Organisms likely to cause haematogenous osteomyelitis?
Unusual pathogens- pseudomonas, candida, eikenella corrodens (needle lickers), mycobacterium tb.
Patients on dialysis are most likely to have which organisms causing the osteomyelitis?
staph aureus in the most common.
How would someone with vertebral osteomyelitis present clinically?
Only have a fever.
Insidious pain and tenderness (they will jump if you touch their vertebrae)
sometimes neurological symptoms
Sometimes increased inflammatory markers.
Treatment of vertebral osteomyelitis?
Drainage of any epidural/paravertebral abscesses.
Antimicrobials for 6 weeks
Expect greater than 50% decrease in ESR
What organisms release Panton valentine leucocidin?
MSSA and MRSA.
Will the lab tell you if your staph aureus releases PVL?
nope- have to ask for it.
What does PVL release from staph aureus cause?
Very sick patient.
Severe skin infections, necrotising pneumonias, invasive.
What would you treat PVL releasing staph aureus with?
Flucloxicillin and an antitoxin.
When is PVL producing staph aureus likely to cause osteomyelitis?
In patients with prosthetic joint infections.

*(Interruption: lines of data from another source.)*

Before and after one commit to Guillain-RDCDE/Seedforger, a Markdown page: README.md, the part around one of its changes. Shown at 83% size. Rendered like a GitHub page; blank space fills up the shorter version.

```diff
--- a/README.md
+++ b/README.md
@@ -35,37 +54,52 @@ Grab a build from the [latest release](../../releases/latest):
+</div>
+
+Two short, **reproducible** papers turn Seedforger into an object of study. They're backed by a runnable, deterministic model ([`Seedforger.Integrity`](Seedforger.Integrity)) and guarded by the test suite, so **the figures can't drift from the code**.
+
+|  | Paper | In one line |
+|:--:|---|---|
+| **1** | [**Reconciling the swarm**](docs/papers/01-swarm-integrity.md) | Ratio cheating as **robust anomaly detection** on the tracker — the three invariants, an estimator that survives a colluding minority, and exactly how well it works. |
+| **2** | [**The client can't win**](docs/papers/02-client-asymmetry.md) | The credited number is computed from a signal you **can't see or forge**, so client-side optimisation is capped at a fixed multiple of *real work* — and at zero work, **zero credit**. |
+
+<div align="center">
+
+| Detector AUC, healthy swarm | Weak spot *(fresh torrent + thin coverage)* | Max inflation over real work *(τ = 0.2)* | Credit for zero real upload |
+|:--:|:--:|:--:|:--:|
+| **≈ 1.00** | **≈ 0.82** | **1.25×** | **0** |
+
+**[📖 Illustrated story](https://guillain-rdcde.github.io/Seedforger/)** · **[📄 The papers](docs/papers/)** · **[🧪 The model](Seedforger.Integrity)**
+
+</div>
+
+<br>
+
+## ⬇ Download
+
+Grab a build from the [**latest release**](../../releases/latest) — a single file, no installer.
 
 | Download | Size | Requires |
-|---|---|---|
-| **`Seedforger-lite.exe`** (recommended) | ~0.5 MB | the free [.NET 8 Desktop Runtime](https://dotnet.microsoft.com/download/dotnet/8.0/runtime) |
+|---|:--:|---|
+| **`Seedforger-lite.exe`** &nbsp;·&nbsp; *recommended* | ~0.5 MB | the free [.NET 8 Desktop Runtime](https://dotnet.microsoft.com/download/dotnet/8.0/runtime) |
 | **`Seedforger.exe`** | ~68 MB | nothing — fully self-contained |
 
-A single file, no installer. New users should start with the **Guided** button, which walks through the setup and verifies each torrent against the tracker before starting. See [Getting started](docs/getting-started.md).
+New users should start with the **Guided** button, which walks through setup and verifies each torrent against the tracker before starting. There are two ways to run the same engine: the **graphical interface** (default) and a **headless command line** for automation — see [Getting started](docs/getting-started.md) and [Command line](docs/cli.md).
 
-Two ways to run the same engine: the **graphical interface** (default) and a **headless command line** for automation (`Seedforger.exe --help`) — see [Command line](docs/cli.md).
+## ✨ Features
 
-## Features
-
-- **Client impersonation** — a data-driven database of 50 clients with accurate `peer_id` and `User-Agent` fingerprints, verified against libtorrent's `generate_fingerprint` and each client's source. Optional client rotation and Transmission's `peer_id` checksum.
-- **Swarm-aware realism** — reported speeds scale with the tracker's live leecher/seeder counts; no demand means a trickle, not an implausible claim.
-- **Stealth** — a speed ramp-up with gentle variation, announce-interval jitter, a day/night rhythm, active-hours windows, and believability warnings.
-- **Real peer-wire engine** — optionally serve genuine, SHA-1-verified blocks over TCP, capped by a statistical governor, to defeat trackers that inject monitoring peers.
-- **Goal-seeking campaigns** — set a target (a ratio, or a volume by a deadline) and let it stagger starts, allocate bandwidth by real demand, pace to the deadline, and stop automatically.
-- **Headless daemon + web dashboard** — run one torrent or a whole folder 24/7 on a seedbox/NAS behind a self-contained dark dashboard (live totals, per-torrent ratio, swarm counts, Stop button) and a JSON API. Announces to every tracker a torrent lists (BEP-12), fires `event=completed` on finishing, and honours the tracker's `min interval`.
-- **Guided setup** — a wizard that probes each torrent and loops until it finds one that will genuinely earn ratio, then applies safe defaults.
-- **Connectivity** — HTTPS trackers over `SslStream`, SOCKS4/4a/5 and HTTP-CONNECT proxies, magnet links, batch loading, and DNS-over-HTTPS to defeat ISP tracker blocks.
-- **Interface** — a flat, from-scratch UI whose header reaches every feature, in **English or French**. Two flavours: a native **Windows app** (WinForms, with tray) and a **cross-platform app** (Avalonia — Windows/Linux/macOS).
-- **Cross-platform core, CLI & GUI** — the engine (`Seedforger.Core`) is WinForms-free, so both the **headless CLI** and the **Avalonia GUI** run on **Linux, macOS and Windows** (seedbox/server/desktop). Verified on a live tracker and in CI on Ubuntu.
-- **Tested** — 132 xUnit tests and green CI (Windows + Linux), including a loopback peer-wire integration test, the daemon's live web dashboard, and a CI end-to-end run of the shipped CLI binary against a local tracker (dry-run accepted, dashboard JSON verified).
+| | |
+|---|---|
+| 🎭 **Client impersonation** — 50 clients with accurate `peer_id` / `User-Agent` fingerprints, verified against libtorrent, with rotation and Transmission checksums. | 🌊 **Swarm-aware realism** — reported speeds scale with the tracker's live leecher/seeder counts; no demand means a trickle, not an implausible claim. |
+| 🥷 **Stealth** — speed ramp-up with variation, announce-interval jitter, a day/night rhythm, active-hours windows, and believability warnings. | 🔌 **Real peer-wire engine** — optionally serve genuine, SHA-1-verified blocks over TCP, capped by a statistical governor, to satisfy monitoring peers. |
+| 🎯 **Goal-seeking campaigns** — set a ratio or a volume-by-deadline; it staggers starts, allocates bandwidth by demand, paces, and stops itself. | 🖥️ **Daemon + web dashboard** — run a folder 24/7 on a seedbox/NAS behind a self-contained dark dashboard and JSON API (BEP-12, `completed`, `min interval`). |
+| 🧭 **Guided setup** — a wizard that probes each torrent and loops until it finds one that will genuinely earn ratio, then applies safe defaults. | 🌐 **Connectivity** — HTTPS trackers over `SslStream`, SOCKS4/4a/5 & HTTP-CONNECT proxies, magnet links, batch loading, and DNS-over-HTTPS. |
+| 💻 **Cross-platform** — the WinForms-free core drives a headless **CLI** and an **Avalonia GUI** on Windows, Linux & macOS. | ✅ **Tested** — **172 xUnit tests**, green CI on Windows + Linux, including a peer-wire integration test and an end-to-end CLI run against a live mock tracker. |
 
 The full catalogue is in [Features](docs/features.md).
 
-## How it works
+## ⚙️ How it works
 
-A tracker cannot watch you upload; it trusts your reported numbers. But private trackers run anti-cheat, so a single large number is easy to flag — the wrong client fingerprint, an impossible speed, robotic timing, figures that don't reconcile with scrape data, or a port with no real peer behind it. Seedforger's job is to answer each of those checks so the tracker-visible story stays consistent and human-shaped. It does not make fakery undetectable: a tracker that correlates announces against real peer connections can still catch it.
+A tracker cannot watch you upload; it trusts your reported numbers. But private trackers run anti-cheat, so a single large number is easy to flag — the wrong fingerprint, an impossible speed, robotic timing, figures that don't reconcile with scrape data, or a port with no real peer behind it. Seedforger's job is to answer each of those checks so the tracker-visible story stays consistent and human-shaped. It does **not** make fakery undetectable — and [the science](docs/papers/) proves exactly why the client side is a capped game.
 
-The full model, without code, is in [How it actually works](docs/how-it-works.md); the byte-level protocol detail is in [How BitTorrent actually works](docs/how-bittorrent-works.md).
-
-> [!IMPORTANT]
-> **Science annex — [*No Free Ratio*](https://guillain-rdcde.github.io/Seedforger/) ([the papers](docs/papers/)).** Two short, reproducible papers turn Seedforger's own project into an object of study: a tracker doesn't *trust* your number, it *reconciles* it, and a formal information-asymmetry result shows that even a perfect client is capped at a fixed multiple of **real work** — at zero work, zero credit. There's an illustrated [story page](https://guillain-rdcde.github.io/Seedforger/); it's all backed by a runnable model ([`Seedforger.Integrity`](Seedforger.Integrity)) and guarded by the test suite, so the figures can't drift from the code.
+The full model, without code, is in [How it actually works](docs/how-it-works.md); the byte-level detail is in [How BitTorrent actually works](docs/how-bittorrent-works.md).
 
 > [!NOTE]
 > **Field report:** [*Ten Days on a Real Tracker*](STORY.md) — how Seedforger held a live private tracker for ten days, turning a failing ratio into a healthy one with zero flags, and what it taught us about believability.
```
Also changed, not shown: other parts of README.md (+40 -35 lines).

Treatment of prosthetic joint osteomyelitis?
Ideally removal of prosthesis for 6 weeks. Reimplant with antibiotic therapy.
What organisms are likely to cause sickle cell osteomyelitis?
What is gauchers disease? If it becomes infected what is the likely organism?
Lysosomal storage disorder. May mimic bone crisis and often affects the tibia.
Sterile- if bone crisis
Staph aureus if infected.
What are the common bacterial causes of septic arthritis??
-coagulase neg staph
What is tetanus?
Bacteria that produces neurotoxin cause spastic paralysis.
What organisms cause tetanus?
Gram positive and strictly anaerobic.